First do your homework: Check web analytics, look for bloggers who will review your genre or sub‑genre, check their availability—their schedule might not permit them to review another book for several months. Peruse their blog; how do they treat the books and authors they review?
Also, engage them on Twitter (microblogs and posts have definite advantages), ask a question or for their opinion, make comments on their site.
Word-of-mouth is also connecting with your readers on a personal level. Take advantage of author spotlight venues, video, audio and interviews. Write guest posts: talk about your writing process, anecdotes about writing your book or how the characters came to life.
Q: When should you start marketing and promoting any product, i.e. your book?
A: Before it’s released. Talk it up. Get others to talk about it. Spread the word that it’s coming. Try some cross-promotion, some blending of promotional techniques, start checking with other authors who might be willing to stage an event together such as an appearance.
Q: What is one of biggest, if not the biggest, concerns of any writer when it comes to promotion or marketing?

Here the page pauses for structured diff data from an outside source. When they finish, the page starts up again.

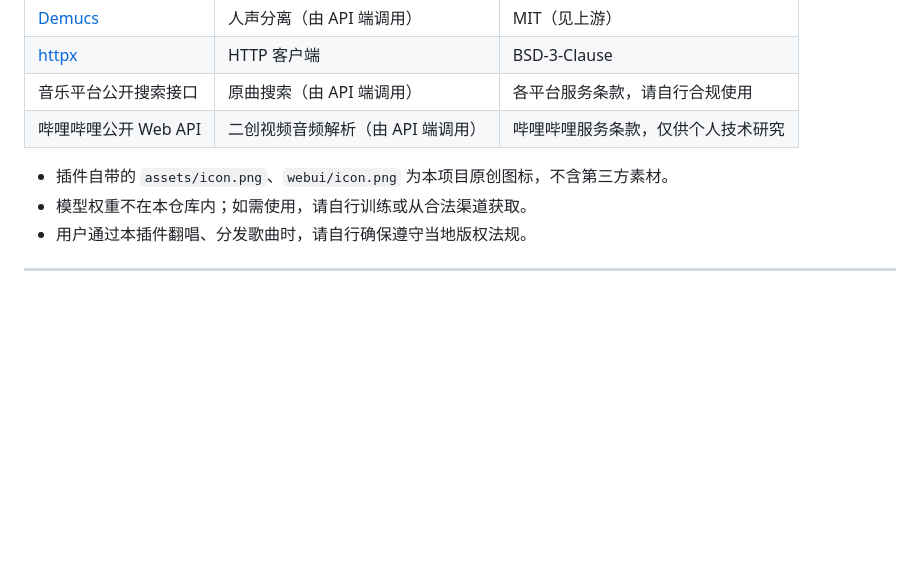
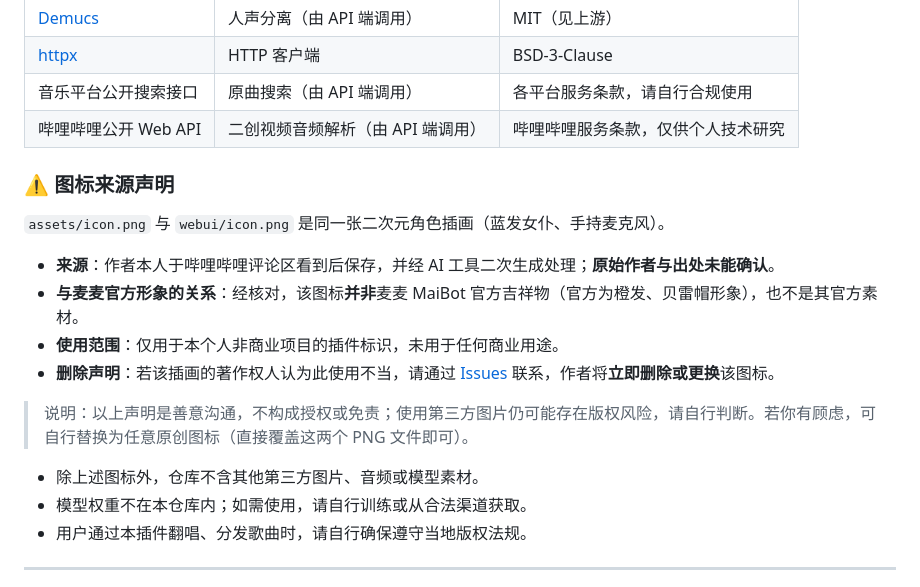
Before and after one commit to Allure-Gui/feiyu-cover-plugin, a Markdown page: README.md, the part around the change. Rendered like a GitHub page; blank space fills up the shorter version.

Commit message:
docs: 恢复原图标并标注来源与删除声明

```diff
--- a/README.md
+++ b/README.md
@@ -142,7 +142,18 @@ GET  /jobs/{id}/audio            完整成品音频
 | 音乐平台公开搜索接口 | 原曲搜索（由 API 端调用） | 各平台服务条款，请自行合规使用 |
 | 哔哩哔哩公开 Web API | 二创视频音频解析（由 API 端调用） | 哔哩哔哩服务条款，仅供个人技术研究 |
 
-- 插件自带的 `assets/icon.png`、`webui/icon.png` 为本项目原创图标，不含第三方素材。
+### ⚠️ 图标来源声明
+
+`assets/icon.png` 与 `webui/icon.png` 是同一张二次元角色插画（蓝发女仆、手持麦克风）。
+
+- **来源**：作者本人于哔哩哔哩评论区看到后保存，并经 AI 工具二次生成处理；**原始作者与出处未能确认**。
+- **与麦麦官方形象的关系**：经核对，该图标**并非**麦麦 MaiBot 官方吉祥物（官方为橙发、贝雷帽形象），也不是其官方素材。
+- **使用范围**：仅用于本个人非商业项目的插件标识，未用于任何商业用途。
+- **删除声明**：若该插画的著作权人认为此使用不当，请通过 [Issues](https://github.com/Allure-Gui/feiyu-cover-plugin/issues) 联系，作者将**立即删除或更换**该图标。
+
+> 说明：以上声明是善意沟通，不构成授权或免责；使用第三方图片仍可能存在版权风险，请自行判断。若你有顾虑，可自行替换为任意原创图标（直接覆盖这两个 PNG 文件即可）。
+
+- 除上述图标外，仓库不含其他第三方图片、音频或模型素材。
 - 模型权重不在本仓库内；如需使用，请自行训练或从合法渠道获取。
 - 用户通过本插件翻唱、分发歌曲时，请自行确保遵守当地版权法规。
 
```
Also changed, not shown: assets/icon.png, webui/icon.png.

A: Time taken from their creativity; their first love, writing.
The reality in this publishing environment, though, is if the author doesn’t market their book no one else will either. If you are thinking to yourself, ‘But I have a publisher, they’ll take care of it for me’, think again. As author Judith Briles says, “Authors who think a publisher is going to market their books is in la‑la‑land.”

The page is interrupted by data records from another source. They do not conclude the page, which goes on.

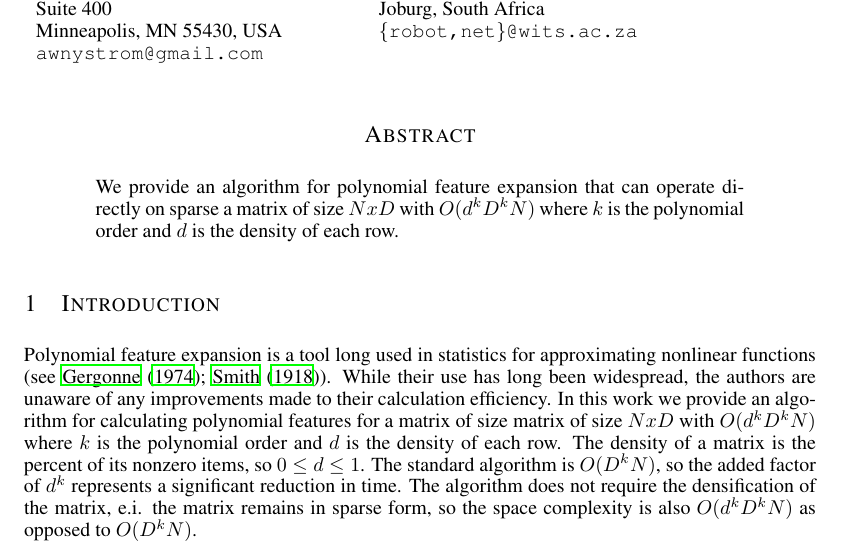
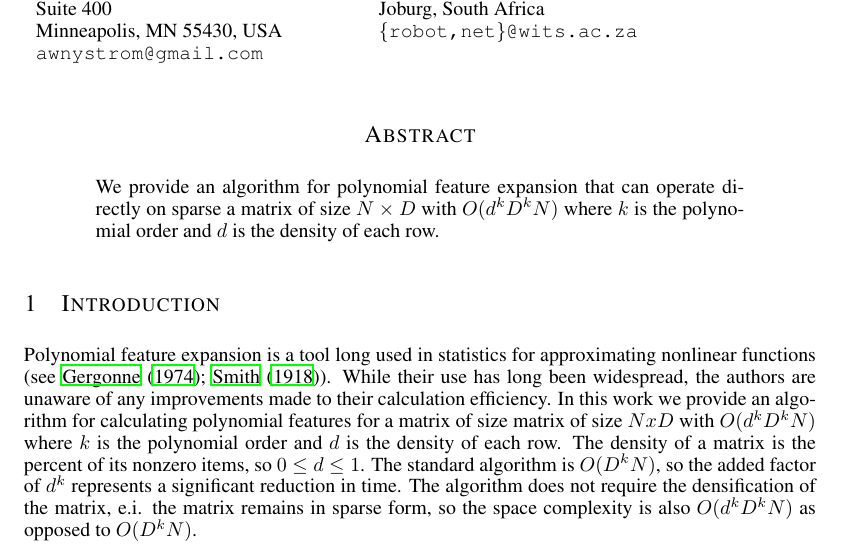
Before and after one commit to AWNystrom/SparseInteraction, a LaTeX paper (paper/workshop/sparse_poly.tex): part of page 1 of 6, cut so that both start at the same text. Compiled offline with LaTeX, dvips and Ghostscript.

Commit message:
dimensionality in abstract

```diff
--- a/paper/workshop/sparse_poly.tex
+++ b/paper/workshop/sparse_poly.tex
@@ -43,7 +43,7 @@ Joburg, South Africa \\
 
 \begin{abstract}
 We provide an algorithm for polynomial feature expansion that can operate directly on sparse a
-matrix of size $NxD$ with $O(d^kD^kN)$ where $k$ is the polynomial order and $d$ is the density of each row.
+matrix of size $N \times D$ with $O(d^kD^kN)$ where $k$ is the polynomial order and $d$ is the density of each row.
 
 \end{abstract}
 
```
Also changed, not shown: paper/workshop/sparse_poly.pdf.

I have a few suggestions for saving some time on promotion so you can spend as much time as possible on your writing.
When Lynnette Phillips thinks marketing the two focuses uppermost in her mind are 1) be cost effective, 2) be time smart — but but not necessarily in that order. She writes both a book marketing blog and a book blog besides providing varied author services. She has produced several marketing guides which you can find on Smashwords and Amazon. Please visit her at http://bookworldmarketing.com or http://lynnettesbookworld.blogspot.com/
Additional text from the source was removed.